Stored entries:
********

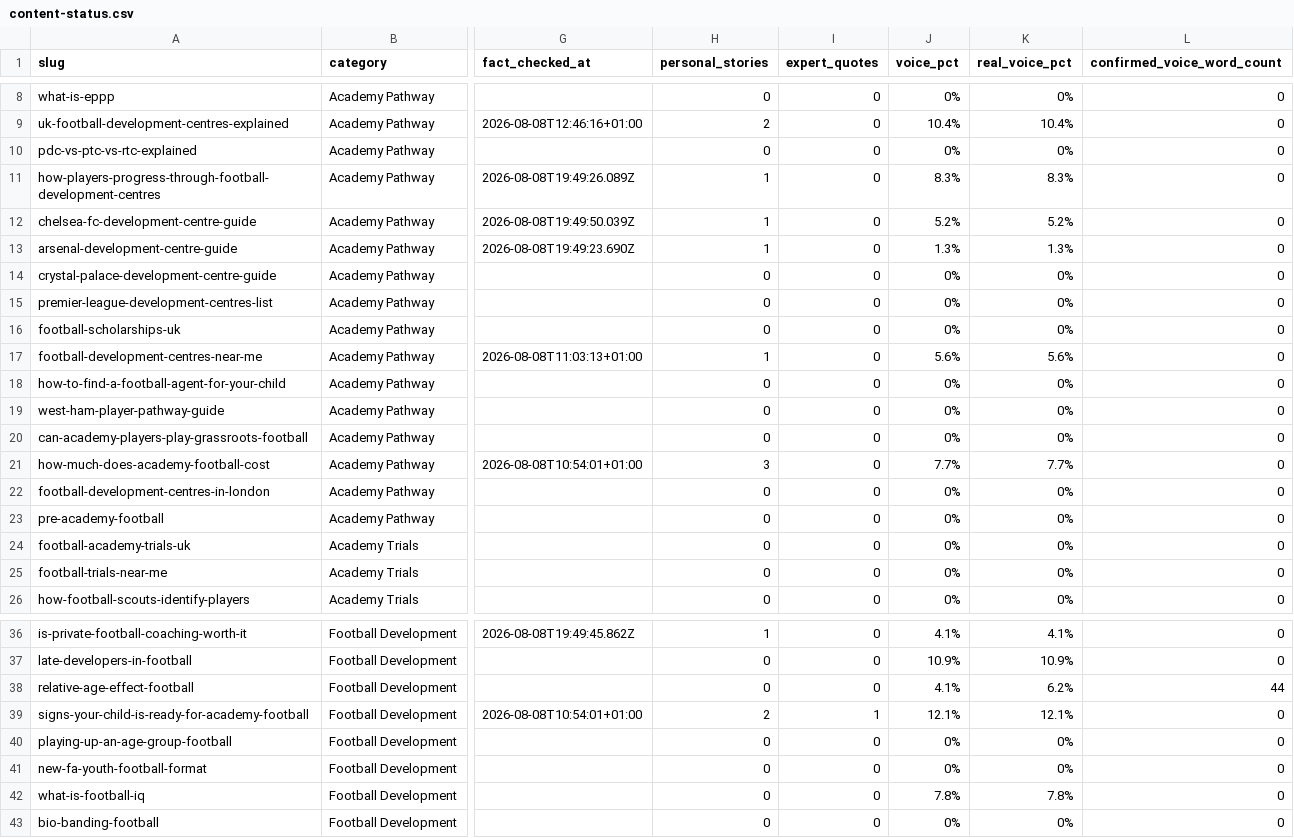
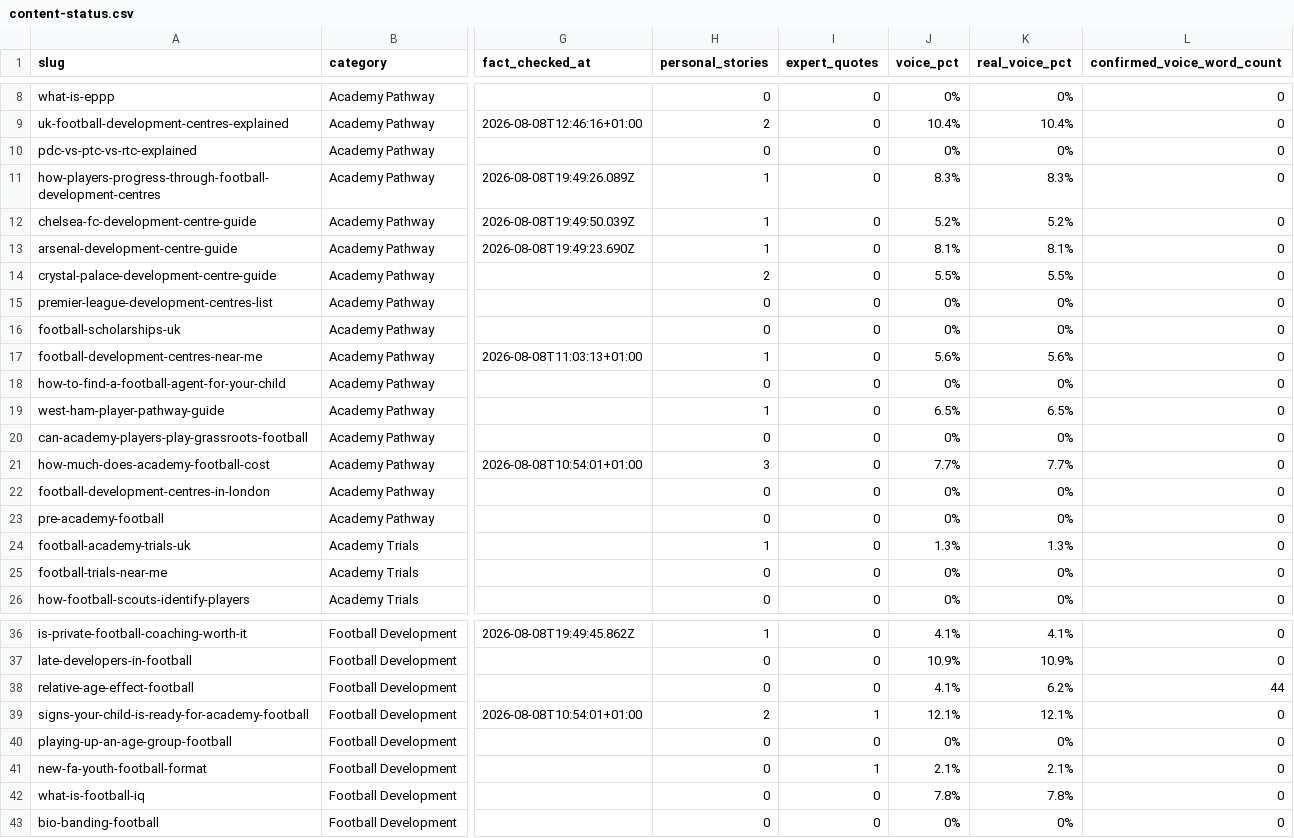
Before and after one commit to grahamjenner84-dot/football-parent, a CSV file: seo-data/reports/content-status.csv, drawn as a sheet; only a part is shown, gaps mark what is left out; the diff names each change by its address in the sheet, - before the commit and + after, or states it on an @@ line.

```diff
--- a/seo-data/reports/content-status.csv
+++ b/seo-data/reports/content-status.csv
-J13 (voice_pct): 1.3%
+J13 (voice_pct): 8.1%
-K13 (real_voice_pct): 1.3%
+K13 (real_voice_pct): 8.1%
-H14 (personal_stories): 0
+H14 (personal_stories): 2
-J14 (voice_pct): 0%
+J14 (voice_pct): 5.5%
-K14 (real_voice_pct): 0%
+K14 (real_voice_pct): 5.5%
-H19 (personal_stories): 0
+H19 (personal_stories): 1
-J19 (voice_pct): 0%
+J19 (voice_pct): 6.5%
-K19 (real_voice_pct): 0%
+K19 (real_voice_pct): 6.5%
-H24 (personal_stories): 0
+H24 (personal_stories): 1
-J24 (voice_pct): 0%
+J24 (voice_pct): 1.3%
-K24 (real_voice_pct): 0%
+K24 (real_voice_pct): 1.3%
-I41 (expert_quotes): 0
+I41 (expert_quotes): 1
-J41 (voice_pct): 0%
+J41 (voice_pct): 2.1%
-K41 (real_voice_pct): 0%
+K41 (real_voice_pct): 2.1%
```
Also changed, not shown: link-audit-tasks.csv, 4 other files.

********

* [Instructions to follow]: Tally the lines above containing "data". Number only.

* [Solution to the problem]: 3